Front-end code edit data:
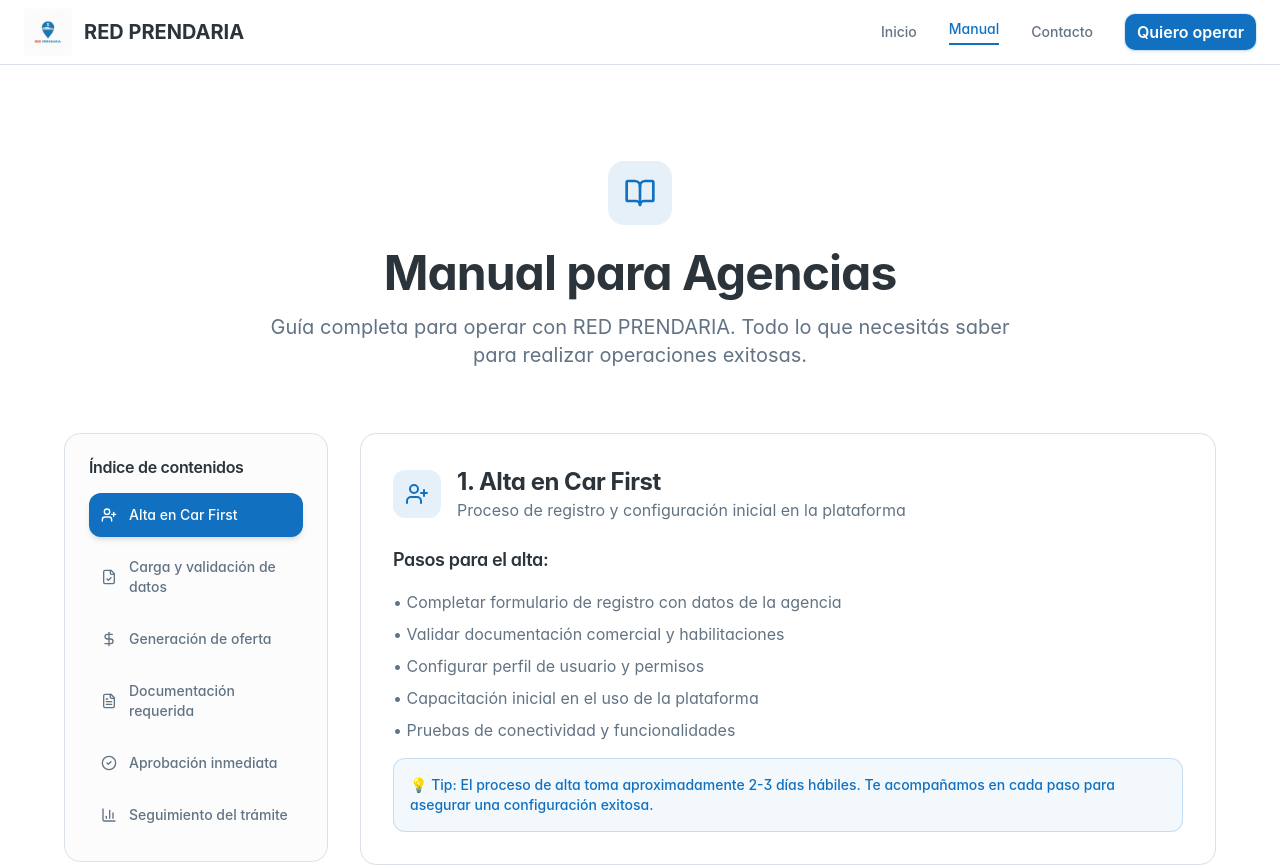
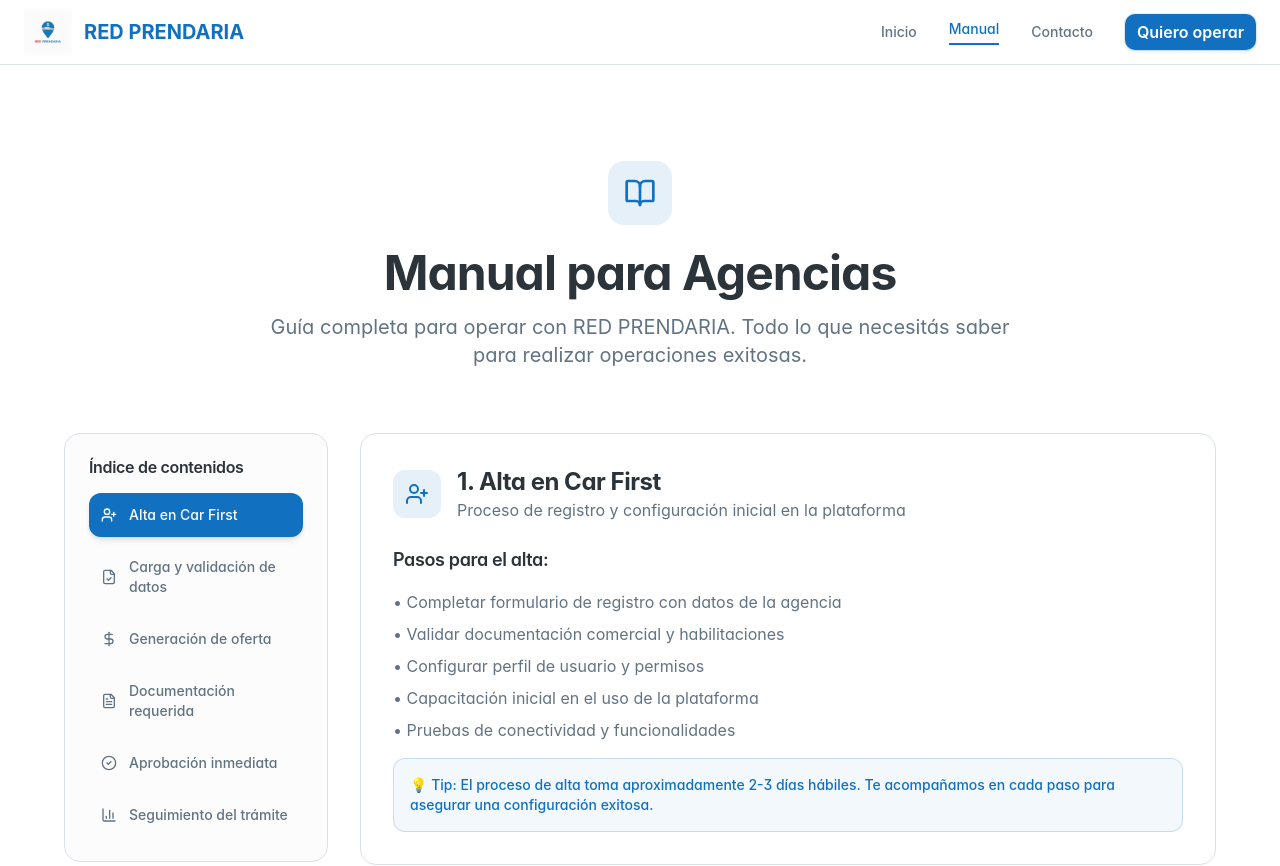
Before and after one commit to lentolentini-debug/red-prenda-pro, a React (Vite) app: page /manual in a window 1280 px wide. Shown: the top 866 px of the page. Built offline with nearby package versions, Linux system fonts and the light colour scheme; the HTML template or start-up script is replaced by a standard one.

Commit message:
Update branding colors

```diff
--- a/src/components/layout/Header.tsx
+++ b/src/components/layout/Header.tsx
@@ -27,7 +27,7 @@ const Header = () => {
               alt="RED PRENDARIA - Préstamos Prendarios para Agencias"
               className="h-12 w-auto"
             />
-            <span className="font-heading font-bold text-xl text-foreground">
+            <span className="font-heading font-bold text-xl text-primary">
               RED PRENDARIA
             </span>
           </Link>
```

What needs to be done
All of the entries need to be retyped word for word, pictures excluded.

Result below
Before and after one commit to lentolentini-debug/red-prenda-pro, a React (Vite) app: page /manual in a window 1280 px wide. Shown: the top 866 px of the page. Built offline with nearby package versions, Linux system fonts and the light colour scheme; the HTML template or start-up script is replaced by a standard one.

Commit message:
Update branding colors

```diff
--- a/src/components/layout/Header.tsx
+++ b/src/components/layout/Header.tsx
@@ -27,7 +27,7 @@ const Header = () => {
               alt="RED PRENDARIA - Préstamos Prendarios para Agencias"
               className="h-12 w-auto"
             />
-            <span className="font-heading font-bold text-xl text-foreground">
+            <span className="font-heading font-bold text-xl text-primary">
               RED PRENDARIA
             </span>
           </Link>
```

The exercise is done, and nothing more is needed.